In the UK, the ecosystem has a lot to offer in the area of high-quality precision manufacturing. “That’s one of the key things we bring together in EFFECT Photonics – the high-tech from the PhotonDelta network combined with manufacturing experience from the UK, Boudewijn Docter, President EFFECT Photonics.
What advantages do photonics bring?
Laser light is as fast as… light. Nothing is faster. Moreover, light can be turned off and on very quickly. With a digital code, information can be sent very compactly. Another advantage is the lack of resistance. If you send the same information via copper wires, you are not only limited in speed and capacity, but you also have large losses. As a result, it costs a lot of energy. In data centres especially, photonics can save a lot of energy.
What role does photonics play in the self-driving car?

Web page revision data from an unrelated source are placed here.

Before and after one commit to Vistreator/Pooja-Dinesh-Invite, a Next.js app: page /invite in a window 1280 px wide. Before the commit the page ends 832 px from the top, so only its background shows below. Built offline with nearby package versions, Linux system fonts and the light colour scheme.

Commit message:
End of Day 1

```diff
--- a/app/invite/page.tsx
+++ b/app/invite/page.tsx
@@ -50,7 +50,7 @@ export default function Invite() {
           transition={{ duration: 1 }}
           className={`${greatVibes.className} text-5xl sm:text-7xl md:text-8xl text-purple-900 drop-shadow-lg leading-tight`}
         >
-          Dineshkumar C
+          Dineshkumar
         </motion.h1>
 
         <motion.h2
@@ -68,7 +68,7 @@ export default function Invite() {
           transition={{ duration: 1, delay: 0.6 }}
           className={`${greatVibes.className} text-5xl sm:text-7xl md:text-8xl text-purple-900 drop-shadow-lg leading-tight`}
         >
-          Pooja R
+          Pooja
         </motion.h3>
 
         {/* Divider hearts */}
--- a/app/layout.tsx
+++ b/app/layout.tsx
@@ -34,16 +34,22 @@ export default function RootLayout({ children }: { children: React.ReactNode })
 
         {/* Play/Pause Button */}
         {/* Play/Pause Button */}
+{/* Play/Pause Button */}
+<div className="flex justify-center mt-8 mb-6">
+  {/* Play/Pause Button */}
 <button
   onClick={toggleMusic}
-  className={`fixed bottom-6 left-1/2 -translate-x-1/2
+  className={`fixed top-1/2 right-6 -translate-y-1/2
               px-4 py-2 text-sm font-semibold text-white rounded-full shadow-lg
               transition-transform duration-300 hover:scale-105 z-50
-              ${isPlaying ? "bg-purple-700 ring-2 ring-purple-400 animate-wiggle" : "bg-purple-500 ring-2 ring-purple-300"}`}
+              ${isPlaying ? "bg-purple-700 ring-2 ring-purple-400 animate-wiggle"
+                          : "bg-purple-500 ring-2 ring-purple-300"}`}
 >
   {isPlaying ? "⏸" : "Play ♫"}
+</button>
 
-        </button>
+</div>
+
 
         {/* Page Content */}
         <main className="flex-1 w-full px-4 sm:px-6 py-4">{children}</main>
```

Electronics and communication devices in our cars will increasingly contain photonics, emphasizing the lidar phenomenon. In a lidar, a laser emits a beam of light in all directions and a sensor picks up its reflection. By measuring the minimal difference between sending and receiving, you can deduce the exact distance. This is how you create an image with depth, even in the dark. Waymo began Google’s first experimental self-driving cars had such a huge equipment on their roof that it cost about as much as the whole car. Now these devices are much smaller and can be deployed in many other applications, such as mobile phones.
Which other industries can already benefit from photonics?

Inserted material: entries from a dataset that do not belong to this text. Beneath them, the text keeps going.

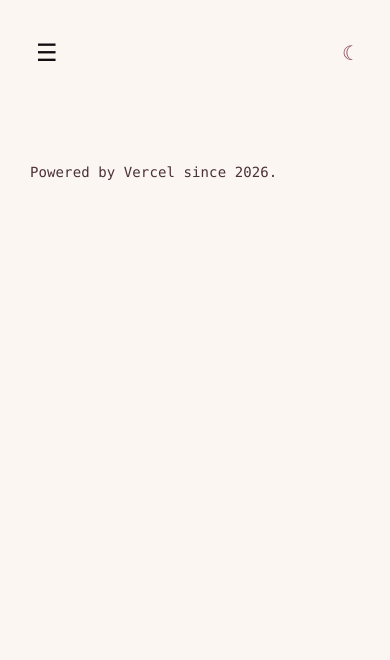
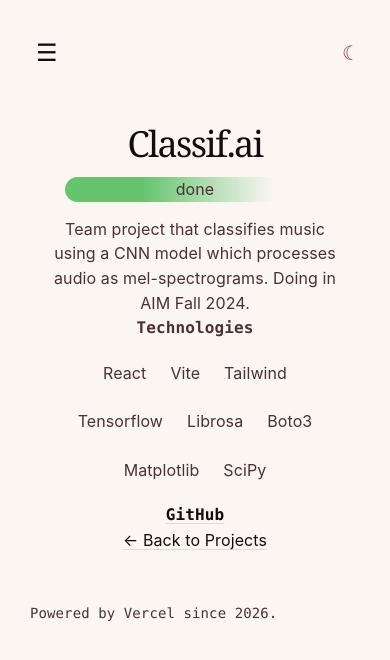
Before and after one commit to raspberryhelp/raspberryhelpdev, a React (Vite) app in the folder raspberryhelppersonal/: page /Projects/classif in a window 390 px wide. Shown: the top 660 px of the page. Built offline with nearby package versions, Linux system fonts and the light colour scheme.

Commit message:
Projects page done, fixed some of the weird formatting on tools page

```diff
--- a/raspberryhelppersonal/src/App.css
+++ b/raspberryhelppersonal/src/App.css
@@ -345,7 +345,6 @@
   text-align: center;
   box-shadow: 0 10px 0px var(--rose-bg);
   text-shadow: 0px 5px 15px;
-
 }
 
 .toolCard:hover {
@@ -353,12 +352,15 @@
   height: 350px;
   border: none;
   border-radius: 20px;
-  margin: 15px 10px 10px 15px;
+  margin: 15px;
   background: linear-gradient( 160deg, transparent 50%, var(--rose-bg)  30%), radial-gradient(circle, transparent 50%,  var(--rose-bg) 10%);
   background-blend-mode: normal, normal;
-  box-shadow: 0 5px 0px var(--rose-bg);
+  box-shadow: 0 10px 0px var(--rose-bg);
   text-shadow: 0px 5px 15px;
 
+}
+.toolCard a {
+  text-decoration: none;
 }
 .toolTitle
 {
@@ -381,7 +383,7 @@
     width: 100%;
     height: auto;
     margin: 20px 0;
-    padding: 0;
+    padding: 0 0 0 20px;
     text-align: left;
     box-shadow: 0 5px 0px var(--rose-bg);
     text-shadow: none;
@@ -397,3 +399,33 @@
     font-weight:lighter;
   }
 }
+
+/* for projects */
+.project-status.ongoing {
+  width: auto;
+  height: auto;
+  border: none;
+  border-radius: 20px;
+  margin: 15px;
+  background: linear-gradient( 90deg, rgba(196, 146, 102, 100) 30%, transparent 80%);
+  background-blend-mode: normal;
+}
+.project-status.done {
+  width: auto;
+  height: auto;
+  border: none;
+  border-radius: 20px;
+  margin: 15px;
+  background: linear-gradient( 90deg, rgba(102, 196, 111, 100) 30%, transparent 80%);
+  background-blend-mode: normal;
+}
+
+.technologies
+{
+   display: flex;
+  flex-direction: row;
+  flex-wrap: wrap;
+  gap: 24px;
+  justify-content: center;
+  padding: 20px;
+}
--- a/raspberryhelppersonal/src/App.jsx
+++ b/raspberryhelppersonal/src/App.jsx
@@ -13,6 +13,8 @@
 import Art from "./pages/Art";
 import Widgets from "./pages/Widgets";
 import Footer from './Footer';
+import ProjectDetails from "./pages/ProjectsDetails";
+
 function PageContent() {
   const location = useLocation();
 
@@ -25,6 +27,8 @@
         <Route path="/Blog" element={<Blog />} />
         <Route path="/Art" element={<Art />} />
         <Route path="/Widgets" element={<Widgets />} />
+        <Route path="/Projects/:projectId" element={<ProjectDetails />}
+/>
       </Routes>
     </div>
   );
--- /dev/null
+++ b/raspberryhelppersonal/src/data/projectdata.jsx
@@ -0,0 +1,93 @@
+export const projects = [
+  {
+    id: "personalsite",
+    title: "This Webpage",
+    description:
+      "This very webpage. It's the first one where I used a custom domain.",
+    technologies: ["React", "Vite", "Vercel"],
+    progress: "ongoing",
+    github: "https://github.com/raspberryhelp/raspberryhelpdev",
+    category: "personalsite",
+  },
+
+{
+  id: "voronoikmeans",
+  title: "K-means Voronoi",
+
+  description: (
+    <>
+      <p>
+        This is more or so a research project for my Computational
+        Geometry class, and I was trying to find out whether k-means
+        can help Voronoi diagrams better replicate existing political
+        boundaries for fun!
+      </p>
+
+      <p>
+        Mostly an excuse to delve a bit into GIS, but I also learned
+        a lot about data processing.
+      </p>
+    </>
+  ),
+
+  technologies: [
+    "Python",
+    "Pandas",
+    "NumPy",
+    "GeoPandas",
+    "SciPy",
+    "Matplotlib",
+  ],
+  progress: "done",
+    github: "https://github.com/raspberryhelp/kmeansvoronoi-cs6319",
+    category: "project",
+},
+{
+    id:"classif",
+    title:"Classif.ai",
+    description:"Team project that classifies music using a CNN model which processes audio as mel-spectrograms. Doing in AIM Fall 2024.",
+    progress: "done",
+    technologies: ["React", "Vite", "Tailwind", "Tensorflow", "Librosa", "Boto3", "Matplotlib", "SciPy"],
+    github: "https://github.com/ly-sona/music-genre-classification",
+    category: "project",
+},
+  {
+    id: "personalwebsite2",
+    title: "personalwebsite_2",
+    description:
+      "Old website, am no longer using this as my personal website but keeping it up for archive purposes. It's...it's a site alright ",
+    technologies: ["React", "Vite", "Tailwind"],
+    progress: "done",
+    github: "https://github.com/raspberryhelp/personalwebsite_2",
+    category: "personalsite",
+  },
+{
+      id: "cms",
+    title: "CMS",
+    description:
+      "Club management based system that allows users to browse, create and manage clubs. ",
+    technologies: ["HTML", "CSS", "PHP", "MySQL"],
+    progress: "done",
+    github: "https://github.com/raspberryhelp/CMS",
+    category: "project",
+  },
+  {
+    id:"craftconnect",
+    title: "CraftingConecxions",
+    description: "Website that allows users of the same major and school to connect with each other. Demoed in WeHack 2024",
+    progress: "done",
+    technologies: ["Python", "Flask", "Jinja", "SQLAlchemy"],
+    github:"https://github.com/sea-shanties/CraftingConecxions",
+    category: "project",
+  },
+    {
+    id:"dreamhome",
+    title: "Dream Home ",
+    description: "A choose your own adventure: Visual Novel for WEHack 2025 for the CBRE Track.",
+    progress: "done",
+    technologies: ["RenPy"],
+    github:"https://github.com/raspberryhelp/Wehack-Dream-Home",
+    category: "project",
+  },
+
+];
--- a/raspberryhelppersonal/src/pages/Projects.jsx
+++ b/raspberryhelppersonal/src/pages/Projects.jsx
@@ -1,9 +1,27 @@
-import React from 'react'
+import { Link } from "react-router-dom";
+import { projects } from "../data/projectdata.jsx";
 
 function Projects() {
   return (
-    <div>Projects</div>
-  )
+    <div class="about-container">
+    <div className="toolCard">
+    <div className="toolTitle">Click on any of these to see more about my projects!!!</div>
+      <div className="projects-grid" style={{padding: "10px"}}>
+        {projects.map((project) => (
+          <Link
+            key={project.id}
+            to={`/Projects/${project.id}`}
+            className="project-card"
+          >
+
+            <div className="toolContent">{project.title}</div>
+
+          </Link>
+        ))}
+      </div>
+    </div>
+    </div>
+  );
 }
 
-export default Projects
+export default Projects;
--- /dev/null
+++ b/raspberryhelppersonal/src/pages/ProjectsDetails.jsx
@@ -0,0 +1,62 @@
+import { Link, useParams } from "react-router-dom";
+
+import { projects } from "../data/projectdata.jsx";
+
+function ProjectDetails() {
+  const { projectId } = useParams();
+
+  const project = projects.find(
+    (project) => project.id === projectId
+  );
+
+  if (!project) {
+    return (
+      <div>
+        <h1>Project Not Found</h1>
+        <Link to="/Projects">Back to Projects</Link>
+      </div>
+    );
+  }
+
+  return (
+    <div className="project-details">
+
+      <h1>{project.title}</h1>
+        <div className={`project-status ${project.progress}`}>
+        {project.progress}
+      </div>
+
+      <div className="project-description">
+        {project.description}
+      </div>
+
+      <div className="toolTitle">Technologies</div>
+
+      <div className="technologies">
+        {project.technologies.map((technology) => (
+          <span key={technology}>
+            {technology}
+          </span>
+        ))}
+      </div>
+
+      <div className="toolTitle">
+
+        {project.github && (
+          <a
+            href={project.github}
+            target="_blank"
+            rel="noreferrer"
+          >
+            GitHub
+          </a>
+        )}
+      </div>
+    <Link to="/Projects">
+        ← Back to Projects
+      </Link>
+    </div>
+  );
+}
+
+export default ProjectDetails;
--- a/raspberryhelppersonal/src/pages/Widgets.jsx
+++ b/raspberryhelppersonal/src/pages/Widgets.jsx
@@ -2,7 +2,7 @@
 
 function Widgets() {
   return (
-    <div>Widgets</div>
+    <div>There's nothing here yet. If I'm being honest, it's going to take a long time before anything shows up. Explore the rest of the site for the time being~ </div>
   )
 }
 
```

Clearly, modern telecoms networks benefit from the ability to exchange enormous amounts of data, in internet usage for example. Healthcare is another good example. There are systems that enable doctors to shine a laser through the skin. By measuring the reflection of that laser with a sensor that distinguishes many colours, you get information about skin, blood vessels and blood. This can be used to make a diagnosis, for example, of skin cancer. Agriculture and horticulture could certainly reap benefits; the reflection of laser beams can also provide a lot of information about fruits and vegetables. There are already systems that can determine the colour, ripeness and location of an apple. By doing this, photonics can help in automatic harvesting of fruit and vegetable crops.
Article source: Dutch newspapers highlight opportunities for the photonics sector https://www.ed.nl/eindhoven/fotonica-hele-mensenlevens-flitsen-door-glasvezels~a85e306ef/

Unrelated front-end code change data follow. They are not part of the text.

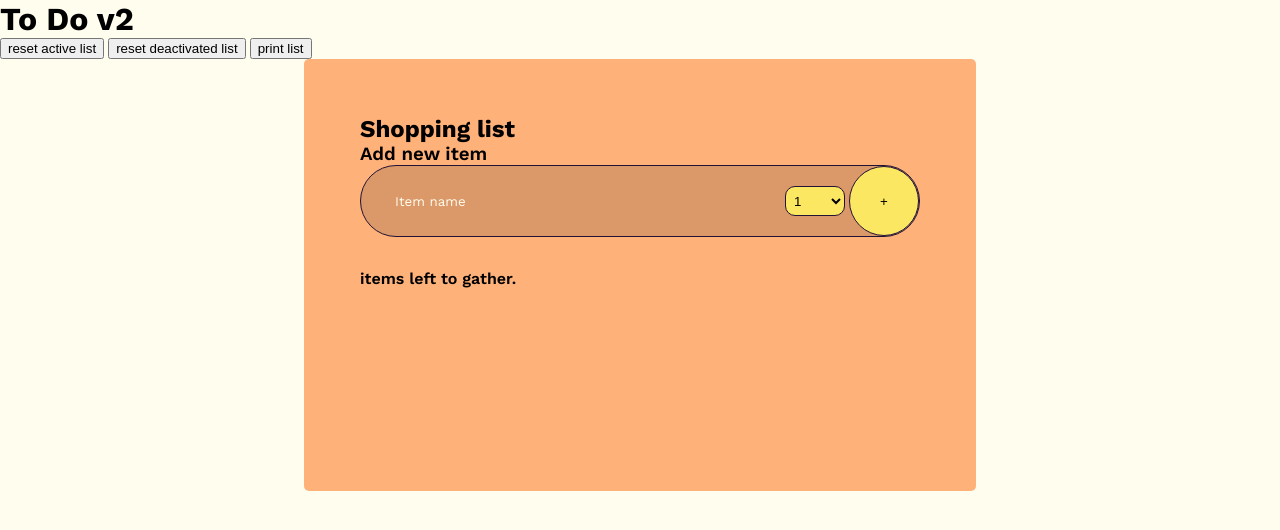
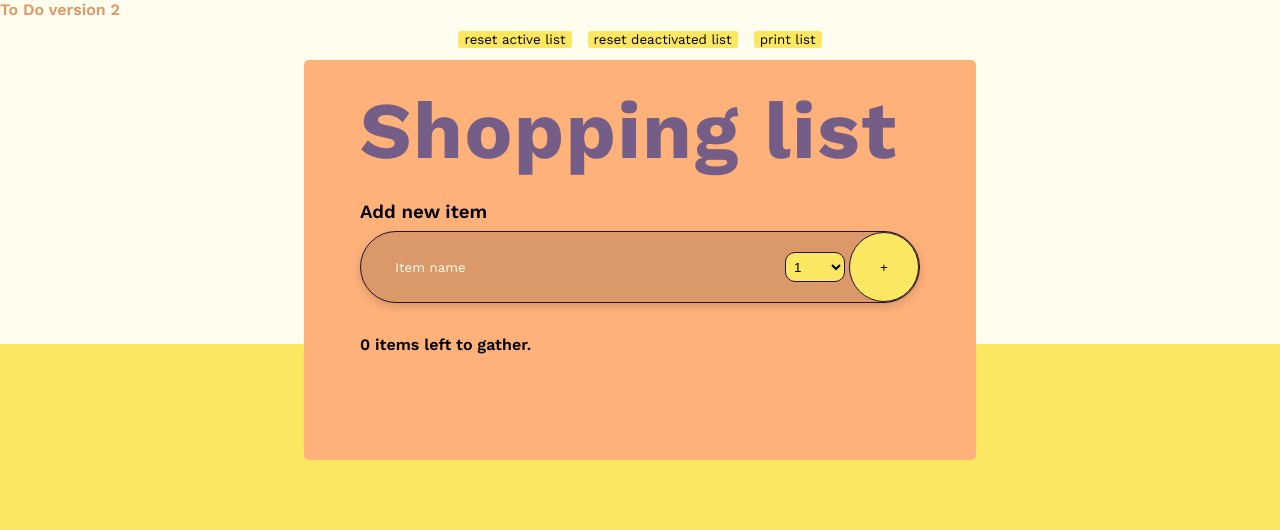
Before and after one commit to snotbroder/toDo-2, a plain HTML site: page index.html in a window 1280 px wide. Drawn offline with nearby package versions, Linux system fonts and the light colour scheme.

Commit message:
stylet kontrolpanelknapperne, listens generelle style, og tilføjet backdrop

```diff
--- a/index.html
+++ b/index.html
@@ -14,7 +14,7 @@
 </head>
 
 <body>
-    <h1>To Do v2</h1>
+    <h5>To Do version 2</h5>
     <div class="control-panel">
         <button id="resetList">reset active list</button>
         <button id="resetDeactivatedList">reset deactivated list</button>
@@ -46,7 +46,7 @@
                 </form>
 
         </div>
-        <h4 id="activeNumber"><span></span> items left to gather.</h4>
+        <h4 id="activeNumber"><span>0</span> items left to gather.</h4>
         <!-- <article class="task-card">
             <div class="information-wrapper">
                 <div class="status-button"></div>
@@ -66,7 +66,7 @@
         </section>
 
     </section>
-
+    <section id="backdrop"></section>
     <template id="tasks">
         <article class="task-card">
             <div class="button-wrapper">
--- a/style.css
+++ b/style.css
@@ -37,6 +37,14 @@
     font-weight: 600;
     font-style: normal;
   }
+  h5 {
+    font-family: "Work Sans", sans-serif;
+    font-optical-sizing: auto;
+    font-weight: 600;
+    font-style: normal;
+    font-size: 1rem;
+    color: var(--accent2);
+  }
 }
 
 body {
@@ -44,6 +52,24 @@ body {
 }
 
 .control-panel {
+  display: flex;
+  justify-content: center;
+  gap: 0.5rem;
+  padding: 0.5rem;
+  button {
+    border: 0;
+    background-color: var(--secondary);
+    font-family: "Work Sans", sans-serif;
+    margin: 0.25rem;
+    border-radius: 3px;
+
+    &:hover {
+      outline: var(--tertiary) solid 1px;
+    }
+    &:active {
+      background-color: var(--accent3);
+    }
+  }
 }
 .list {
   margin-left: auto;
@@ -55,18 +81,31 @@ body {
   display: flex;
   flex-direction: column;
   padding: 3.5rem;
+  padding-top: 1.5rem;
+
+  h1 {
+    color: var(--accent1);
+    margin-bottom: 1.5rem;
+    letter-spacing: 0.1rem;
+    font-size: clamp(2.25rem, -0.57rem + 13.4783vw, 5rem);
+  }
+  h3 {
+    margin-bottom: 0.5rem;
+  }
 }
 .input-section {
   margin-bottom: 2rem;
 }
 
 form {
+  box-shadow: 0px 4px 8px 0px rgba(0, 0, 0, 0.15);
   input {
     background: transparent;
     border: 0;
     font-family: "Work Sans", sans-serif;
     color: var(--background);
-    width: 200px;
+    /* width: 200px; */
+    width: 300%;
 
     &::placeholder {
       font-family: "Work Sans", sans-serif;
@@ -226,3 +265,12 @@ form {
     opacity: 1;
   }
 }
+
+#backdrop {
+  height: 80vh;
+  width: 100%;
+  background-color: var(--secondary);
+  z-index: -1;
+  position: absolute;
+  top: 43%;
+}
```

About EFFECT Photonics
EFFECT Photonics delivers highly integrated optical communications products based on its Dense Wavelength Division Multiplexing (DWDM) optical System-on-Chip technology. The key enabling technology for DWDM systems is full monolithic integration of all photonic components within a single chip and being able to produce these in volume with high yield at low cost. With this capability, EFFECT Photonics is addressing the need for low cost DWDM solutions driven by the soaring demand for high bandwidth connections between datacentres and back from mobile cell towers. Headquartered in Eindhoven, The Netherlands, with additional R&D and manufacturing in South West UK, with sales partners worldwide. www.effectphotonics.com